* _Record excerpts_
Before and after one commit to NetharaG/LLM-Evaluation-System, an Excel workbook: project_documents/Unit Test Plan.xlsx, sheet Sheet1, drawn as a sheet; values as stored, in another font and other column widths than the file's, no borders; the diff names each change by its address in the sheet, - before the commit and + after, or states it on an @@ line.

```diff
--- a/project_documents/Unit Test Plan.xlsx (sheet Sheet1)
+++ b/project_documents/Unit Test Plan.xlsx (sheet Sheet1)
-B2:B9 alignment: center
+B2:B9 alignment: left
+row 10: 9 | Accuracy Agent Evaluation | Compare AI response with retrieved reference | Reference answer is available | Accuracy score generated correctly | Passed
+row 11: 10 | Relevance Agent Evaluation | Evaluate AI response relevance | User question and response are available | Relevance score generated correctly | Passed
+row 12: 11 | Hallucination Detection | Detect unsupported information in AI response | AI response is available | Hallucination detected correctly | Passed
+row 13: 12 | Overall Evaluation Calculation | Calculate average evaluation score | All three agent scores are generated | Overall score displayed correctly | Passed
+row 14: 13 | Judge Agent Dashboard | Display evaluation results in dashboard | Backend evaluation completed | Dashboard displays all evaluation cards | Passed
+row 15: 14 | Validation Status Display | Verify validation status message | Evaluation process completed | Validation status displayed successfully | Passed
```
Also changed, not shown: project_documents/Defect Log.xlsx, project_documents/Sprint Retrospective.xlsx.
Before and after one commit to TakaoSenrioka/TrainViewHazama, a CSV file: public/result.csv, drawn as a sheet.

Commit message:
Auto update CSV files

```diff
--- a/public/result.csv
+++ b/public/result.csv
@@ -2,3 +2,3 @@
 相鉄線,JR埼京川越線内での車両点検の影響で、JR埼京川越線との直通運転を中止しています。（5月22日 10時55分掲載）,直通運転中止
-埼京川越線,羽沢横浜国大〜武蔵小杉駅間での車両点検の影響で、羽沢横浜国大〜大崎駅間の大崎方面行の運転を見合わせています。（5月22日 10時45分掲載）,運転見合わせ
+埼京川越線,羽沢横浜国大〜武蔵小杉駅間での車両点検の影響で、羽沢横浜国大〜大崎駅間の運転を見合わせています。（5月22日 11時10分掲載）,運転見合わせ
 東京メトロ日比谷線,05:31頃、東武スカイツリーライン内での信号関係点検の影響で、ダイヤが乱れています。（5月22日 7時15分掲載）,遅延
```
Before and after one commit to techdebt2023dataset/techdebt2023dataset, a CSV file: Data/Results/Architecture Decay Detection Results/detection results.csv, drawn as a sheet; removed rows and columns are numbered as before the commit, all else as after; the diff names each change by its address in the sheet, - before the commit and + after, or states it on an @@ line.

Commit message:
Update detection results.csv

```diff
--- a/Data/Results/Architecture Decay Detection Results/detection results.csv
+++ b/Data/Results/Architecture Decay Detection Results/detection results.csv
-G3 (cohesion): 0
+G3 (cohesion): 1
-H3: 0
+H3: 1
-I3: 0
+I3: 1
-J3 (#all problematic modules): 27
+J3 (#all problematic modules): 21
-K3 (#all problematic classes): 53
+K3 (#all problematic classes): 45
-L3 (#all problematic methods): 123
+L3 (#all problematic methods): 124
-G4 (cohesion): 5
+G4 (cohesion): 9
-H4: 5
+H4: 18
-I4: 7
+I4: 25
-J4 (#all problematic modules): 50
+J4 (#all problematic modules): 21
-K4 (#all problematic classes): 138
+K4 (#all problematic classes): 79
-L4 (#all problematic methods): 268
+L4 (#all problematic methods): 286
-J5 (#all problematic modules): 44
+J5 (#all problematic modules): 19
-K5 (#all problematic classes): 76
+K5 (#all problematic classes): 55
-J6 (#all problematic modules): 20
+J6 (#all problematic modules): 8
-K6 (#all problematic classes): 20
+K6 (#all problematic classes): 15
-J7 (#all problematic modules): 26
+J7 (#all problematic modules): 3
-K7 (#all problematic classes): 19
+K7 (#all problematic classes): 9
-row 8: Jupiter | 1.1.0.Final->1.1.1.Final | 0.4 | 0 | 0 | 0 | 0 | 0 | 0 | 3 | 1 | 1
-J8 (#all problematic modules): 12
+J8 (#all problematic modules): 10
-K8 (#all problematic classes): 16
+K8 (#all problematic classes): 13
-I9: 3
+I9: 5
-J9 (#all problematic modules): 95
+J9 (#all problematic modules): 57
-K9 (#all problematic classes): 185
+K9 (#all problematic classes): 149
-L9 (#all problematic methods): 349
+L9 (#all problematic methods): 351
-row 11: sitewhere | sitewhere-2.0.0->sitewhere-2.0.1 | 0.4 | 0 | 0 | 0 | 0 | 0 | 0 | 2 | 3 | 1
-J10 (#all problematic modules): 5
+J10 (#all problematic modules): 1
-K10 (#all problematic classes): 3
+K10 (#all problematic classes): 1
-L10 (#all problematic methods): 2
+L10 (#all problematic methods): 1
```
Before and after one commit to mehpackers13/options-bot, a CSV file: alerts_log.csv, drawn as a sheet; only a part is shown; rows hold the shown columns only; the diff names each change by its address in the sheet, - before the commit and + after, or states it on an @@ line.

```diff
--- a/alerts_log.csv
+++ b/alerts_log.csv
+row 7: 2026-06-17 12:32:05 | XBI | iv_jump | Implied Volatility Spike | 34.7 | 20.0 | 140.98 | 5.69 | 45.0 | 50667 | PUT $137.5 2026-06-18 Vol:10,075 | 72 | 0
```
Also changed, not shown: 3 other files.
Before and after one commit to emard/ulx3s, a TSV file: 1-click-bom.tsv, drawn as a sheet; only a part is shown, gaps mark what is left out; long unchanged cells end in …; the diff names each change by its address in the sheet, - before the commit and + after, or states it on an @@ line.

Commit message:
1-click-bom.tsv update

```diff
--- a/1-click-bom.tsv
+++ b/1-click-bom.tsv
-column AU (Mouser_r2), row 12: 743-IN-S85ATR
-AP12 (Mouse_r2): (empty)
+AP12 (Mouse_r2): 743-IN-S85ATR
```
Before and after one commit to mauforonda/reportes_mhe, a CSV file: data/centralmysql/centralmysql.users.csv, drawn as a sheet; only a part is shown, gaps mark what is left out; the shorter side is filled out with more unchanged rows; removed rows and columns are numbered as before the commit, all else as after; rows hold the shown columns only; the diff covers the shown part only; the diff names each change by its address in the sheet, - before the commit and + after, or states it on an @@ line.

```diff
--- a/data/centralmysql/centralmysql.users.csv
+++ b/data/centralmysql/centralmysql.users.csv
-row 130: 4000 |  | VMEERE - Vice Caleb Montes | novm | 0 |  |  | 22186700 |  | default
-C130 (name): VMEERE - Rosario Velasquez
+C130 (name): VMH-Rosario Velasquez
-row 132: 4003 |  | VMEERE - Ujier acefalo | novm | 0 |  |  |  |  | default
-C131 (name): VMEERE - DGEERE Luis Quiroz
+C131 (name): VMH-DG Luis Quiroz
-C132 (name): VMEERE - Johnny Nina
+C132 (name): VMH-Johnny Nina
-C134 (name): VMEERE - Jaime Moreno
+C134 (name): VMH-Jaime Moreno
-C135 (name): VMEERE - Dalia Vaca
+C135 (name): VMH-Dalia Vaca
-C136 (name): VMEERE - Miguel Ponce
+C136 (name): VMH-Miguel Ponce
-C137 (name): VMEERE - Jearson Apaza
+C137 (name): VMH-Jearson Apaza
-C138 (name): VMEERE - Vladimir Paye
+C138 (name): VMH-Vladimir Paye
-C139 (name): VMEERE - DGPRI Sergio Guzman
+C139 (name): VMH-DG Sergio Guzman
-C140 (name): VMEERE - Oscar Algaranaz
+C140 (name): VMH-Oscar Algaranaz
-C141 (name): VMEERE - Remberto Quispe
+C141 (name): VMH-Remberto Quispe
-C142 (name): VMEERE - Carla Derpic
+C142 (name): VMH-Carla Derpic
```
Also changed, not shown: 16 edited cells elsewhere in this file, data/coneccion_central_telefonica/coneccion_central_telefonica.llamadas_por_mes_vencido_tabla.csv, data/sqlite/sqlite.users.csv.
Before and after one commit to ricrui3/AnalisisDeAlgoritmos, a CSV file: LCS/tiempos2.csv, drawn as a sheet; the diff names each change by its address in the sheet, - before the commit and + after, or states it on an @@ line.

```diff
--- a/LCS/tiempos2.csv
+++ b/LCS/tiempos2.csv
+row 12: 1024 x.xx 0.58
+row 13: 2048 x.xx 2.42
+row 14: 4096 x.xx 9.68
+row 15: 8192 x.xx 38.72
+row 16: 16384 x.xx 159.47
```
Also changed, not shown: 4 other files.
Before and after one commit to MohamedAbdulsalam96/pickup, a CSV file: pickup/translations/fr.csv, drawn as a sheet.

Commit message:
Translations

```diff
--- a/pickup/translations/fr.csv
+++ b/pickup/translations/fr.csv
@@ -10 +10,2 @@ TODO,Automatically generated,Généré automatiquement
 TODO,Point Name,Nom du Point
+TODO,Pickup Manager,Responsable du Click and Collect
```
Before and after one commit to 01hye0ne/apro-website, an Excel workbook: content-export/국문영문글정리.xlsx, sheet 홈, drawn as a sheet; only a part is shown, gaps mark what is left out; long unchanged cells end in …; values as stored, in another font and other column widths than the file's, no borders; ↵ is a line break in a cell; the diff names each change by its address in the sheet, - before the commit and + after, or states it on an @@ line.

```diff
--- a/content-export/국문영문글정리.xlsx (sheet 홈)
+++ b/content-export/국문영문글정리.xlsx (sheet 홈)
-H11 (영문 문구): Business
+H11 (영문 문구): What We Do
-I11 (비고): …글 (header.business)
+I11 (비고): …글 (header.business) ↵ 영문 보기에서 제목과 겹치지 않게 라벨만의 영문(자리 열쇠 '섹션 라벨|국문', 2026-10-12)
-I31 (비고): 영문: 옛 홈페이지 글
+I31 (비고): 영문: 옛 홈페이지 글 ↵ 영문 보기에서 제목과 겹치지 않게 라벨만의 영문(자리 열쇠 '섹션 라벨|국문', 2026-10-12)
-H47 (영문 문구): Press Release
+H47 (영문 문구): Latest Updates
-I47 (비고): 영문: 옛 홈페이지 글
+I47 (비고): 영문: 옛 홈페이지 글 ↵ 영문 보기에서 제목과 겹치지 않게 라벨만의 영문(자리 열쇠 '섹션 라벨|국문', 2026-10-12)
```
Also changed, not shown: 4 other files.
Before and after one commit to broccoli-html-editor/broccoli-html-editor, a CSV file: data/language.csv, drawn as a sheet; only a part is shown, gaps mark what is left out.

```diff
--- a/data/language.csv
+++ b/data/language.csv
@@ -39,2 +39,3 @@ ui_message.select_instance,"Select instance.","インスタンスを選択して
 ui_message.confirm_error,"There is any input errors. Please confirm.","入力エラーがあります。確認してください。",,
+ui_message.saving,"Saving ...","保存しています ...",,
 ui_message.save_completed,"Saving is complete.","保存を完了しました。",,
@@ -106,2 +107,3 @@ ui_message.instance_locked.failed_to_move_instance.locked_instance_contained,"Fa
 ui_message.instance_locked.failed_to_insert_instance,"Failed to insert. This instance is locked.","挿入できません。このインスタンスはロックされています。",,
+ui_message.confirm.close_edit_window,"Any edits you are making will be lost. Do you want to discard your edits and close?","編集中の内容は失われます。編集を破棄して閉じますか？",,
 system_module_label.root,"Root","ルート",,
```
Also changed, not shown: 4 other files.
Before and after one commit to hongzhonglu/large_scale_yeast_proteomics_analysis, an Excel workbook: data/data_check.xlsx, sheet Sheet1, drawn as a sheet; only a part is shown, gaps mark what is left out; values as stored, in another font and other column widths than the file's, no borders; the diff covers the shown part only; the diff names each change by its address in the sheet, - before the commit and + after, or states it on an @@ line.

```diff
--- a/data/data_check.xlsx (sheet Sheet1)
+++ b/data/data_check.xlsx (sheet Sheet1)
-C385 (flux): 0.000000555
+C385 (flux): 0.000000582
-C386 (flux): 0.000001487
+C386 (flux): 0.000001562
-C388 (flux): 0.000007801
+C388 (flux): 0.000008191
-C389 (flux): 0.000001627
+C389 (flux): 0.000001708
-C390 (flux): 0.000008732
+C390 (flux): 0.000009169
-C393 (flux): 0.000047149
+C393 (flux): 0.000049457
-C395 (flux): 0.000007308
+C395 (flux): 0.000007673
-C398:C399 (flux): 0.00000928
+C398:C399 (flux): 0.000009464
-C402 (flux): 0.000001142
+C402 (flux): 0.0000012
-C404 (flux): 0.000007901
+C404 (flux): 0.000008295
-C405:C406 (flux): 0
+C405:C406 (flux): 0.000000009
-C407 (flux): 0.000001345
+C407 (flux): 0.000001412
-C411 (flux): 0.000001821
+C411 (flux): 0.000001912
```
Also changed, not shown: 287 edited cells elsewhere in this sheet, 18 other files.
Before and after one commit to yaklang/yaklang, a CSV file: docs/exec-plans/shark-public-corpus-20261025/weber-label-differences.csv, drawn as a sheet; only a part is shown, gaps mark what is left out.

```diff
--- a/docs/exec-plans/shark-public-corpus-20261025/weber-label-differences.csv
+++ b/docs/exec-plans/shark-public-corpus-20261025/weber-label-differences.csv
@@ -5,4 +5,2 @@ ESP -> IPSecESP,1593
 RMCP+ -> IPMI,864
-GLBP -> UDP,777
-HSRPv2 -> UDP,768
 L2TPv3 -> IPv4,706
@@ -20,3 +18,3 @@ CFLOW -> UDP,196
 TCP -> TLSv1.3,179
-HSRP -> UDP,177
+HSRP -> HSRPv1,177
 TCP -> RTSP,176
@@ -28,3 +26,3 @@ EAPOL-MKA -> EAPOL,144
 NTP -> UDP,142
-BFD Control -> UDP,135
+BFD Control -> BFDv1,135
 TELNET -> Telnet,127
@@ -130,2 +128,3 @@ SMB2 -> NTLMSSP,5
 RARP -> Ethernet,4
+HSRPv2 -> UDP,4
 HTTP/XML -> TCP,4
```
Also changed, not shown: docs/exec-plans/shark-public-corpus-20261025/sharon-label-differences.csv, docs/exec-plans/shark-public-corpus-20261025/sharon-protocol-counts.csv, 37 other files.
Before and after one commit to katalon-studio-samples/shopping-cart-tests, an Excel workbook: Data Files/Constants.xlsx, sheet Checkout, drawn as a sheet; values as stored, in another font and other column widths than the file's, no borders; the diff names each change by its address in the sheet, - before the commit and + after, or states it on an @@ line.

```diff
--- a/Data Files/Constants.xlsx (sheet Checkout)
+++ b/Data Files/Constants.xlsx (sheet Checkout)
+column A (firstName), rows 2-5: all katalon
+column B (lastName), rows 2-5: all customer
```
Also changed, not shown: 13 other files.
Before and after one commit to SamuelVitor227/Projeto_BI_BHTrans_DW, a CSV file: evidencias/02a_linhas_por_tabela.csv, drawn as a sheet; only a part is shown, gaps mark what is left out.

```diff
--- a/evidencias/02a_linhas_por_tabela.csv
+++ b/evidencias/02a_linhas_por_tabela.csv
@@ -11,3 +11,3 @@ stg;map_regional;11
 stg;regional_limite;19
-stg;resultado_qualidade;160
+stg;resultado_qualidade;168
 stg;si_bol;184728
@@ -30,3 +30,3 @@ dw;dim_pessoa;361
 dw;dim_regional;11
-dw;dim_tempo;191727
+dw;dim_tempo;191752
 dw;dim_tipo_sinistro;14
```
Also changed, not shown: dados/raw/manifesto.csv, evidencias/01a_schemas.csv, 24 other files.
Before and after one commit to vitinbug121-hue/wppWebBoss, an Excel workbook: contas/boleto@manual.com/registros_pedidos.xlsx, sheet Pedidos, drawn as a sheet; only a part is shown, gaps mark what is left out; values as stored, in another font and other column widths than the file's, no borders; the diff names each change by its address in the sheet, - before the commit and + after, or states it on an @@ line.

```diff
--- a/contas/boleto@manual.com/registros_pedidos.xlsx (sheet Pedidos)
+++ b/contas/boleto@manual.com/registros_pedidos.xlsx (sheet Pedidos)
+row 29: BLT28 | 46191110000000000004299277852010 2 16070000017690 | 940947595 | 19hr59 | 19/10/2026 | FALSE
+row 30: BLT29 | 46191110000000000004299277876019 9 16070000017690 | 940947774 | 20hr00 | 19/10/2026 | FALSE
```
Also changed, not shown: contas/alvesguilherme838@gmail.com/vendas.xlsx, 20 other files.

* _Exercise brief_
Copy out the lines above with "Johnny" in them.

* _Expected answer_
-C132 (name): VMEERE - Johnny Nina
+C132 (name): VMH-Johnny Nina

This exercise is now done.